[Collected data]
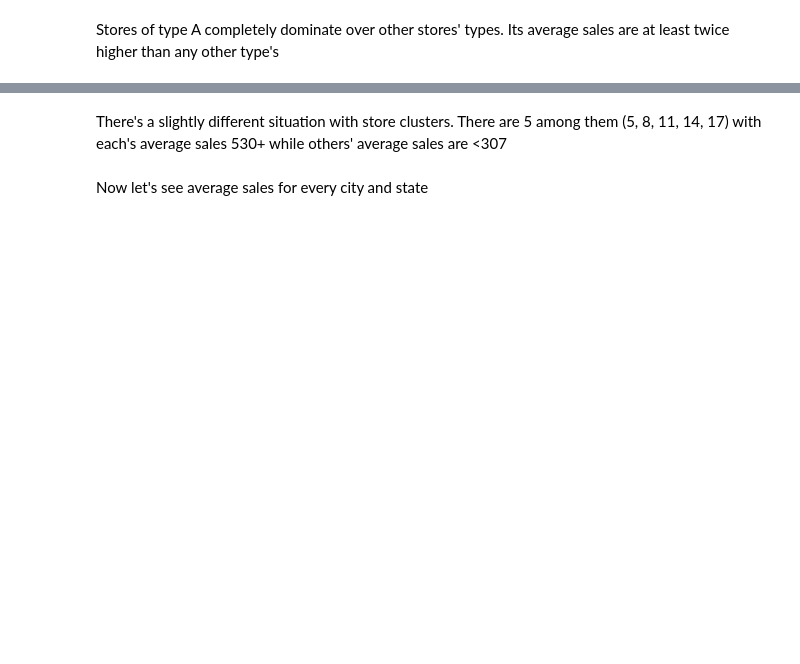
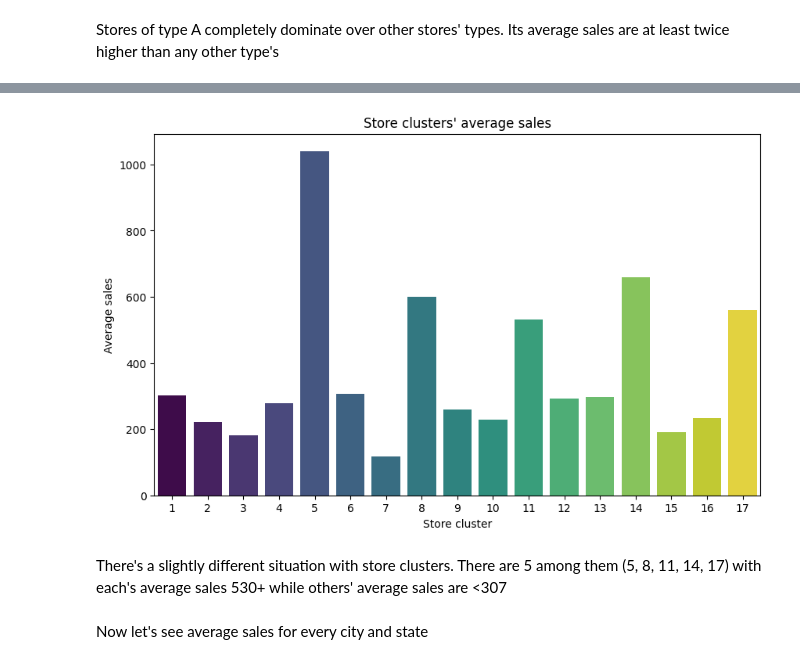
Before and after one commit to StanislavYatsevich/Store_Sales, a Jupyter notebook: notebooks/EDA.ipynb, the cells around one changed output, grey strips where cells are left out. Cells and saved outputs as stored; diff of their text form; code cells hidden in the pictures; blank space fills up the shorter version.

```diff
--- a/notebooks/EDA.ipynb
+++ b/notebooks/EDA.ipynb
@@ -339,8 +343,11 @@ Stores of type A completely dominate over other stores' types. Its average sales
 # %%
 store_cluster_sales_summary = train_data.groupby('store_cluster')['item_sales'].mean().reset_index()
 
-fig = px.bar(store_cluster_sales_summary, x='store_cluster', y='item_sales',
-             labels={'store_cluster': 'Store cluster', 'item_sales': 'Average sales'},
-             title="Store clusters' average sales")
-fig.show()
+plt.figure(figsize=(10, 6))
+sns.barplot(data=store_cluster_sales_summary, x='store_cluster', y='item_sales', hue='store_cluster', dodge=False, palette='viridis', legend=False)
+plt.xlabel('Store cluster')
+plt.ylabel('Average sales')
+plt.title("Store clusters' average sales")
+plt.xticks()
+plt.show()
 # %% [output]
@@ -348,3 +354,4 @@ fig.show()
+[figure, added]
 # %% [markdown]
 There's a slightly different situation with store clusters. There are 5 among them (5, 8, 11, 14, 17) with each's average sales 530+ while others' average sales are <307
 # %% [markdown]
```
Also changed, not shown: parts of 13 cells of this notebook, 2 other files.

### DESCRIPTION OF THE TASK
The data is to be returned exactly as it stands, pictures aside.

### ANSWER TO THE EXERCISE
Before and after one commit to StanislavYatsevich/Store_Sales, a Jupyter notebook: notebooks/EDA.ipynb, the cells around one changed output, grey strips where cells are left out. Cells and saved outputs as stored; diff of their text form; code cells hidden in the pictures; blank space fills up the shorter version.

```diff
--- a/notebooks/EDA.ipynb
+++ b/notebooks/EDA.ipynb
@@ -339,8 +343,11 @@ Stores of type A completely dominate over other stores' types. Its average sales
 # %%
 store_cluster_sales_summary = train_data.groupby('store_cluster')['item_sales'].mean().reset_index()
 
-fig = px.bar(store_cluster_sales_summary, x='store_cluster', y='item_sales',
-             labels={'store_cluster': 'Store cluster', 'item_sales': 'Average sales'},
-             title="Store clusters' average sales")
-fig.show()
+plt.figure(figsize=(10, 6))
+sns.barplot(data=store_cluster_sales_summary, x='store_cluster', y='item_sales', hue='store_cluster', dodge=False, palette='viridis', legend=False)
+plt.xlabel('Store cluster')
+plt.ylabel('Average sales')
+plt.title("Store clusters' average sales")
+plt.xticks()
+plt.show()
 # %% [output]
@@ -348,3 +354,4 @@ fig.show()
+[figure, added]
 # %% [markdown]
 There's a slightly different situation with store clusters. There are 5 among them (5, 8, 11, 14, 17) with each's average sales 530+ while others' average sales are <307
 # %% [markdown]
```
Also changed, not shown: parts of 13 cells of this notebook, 2 other files.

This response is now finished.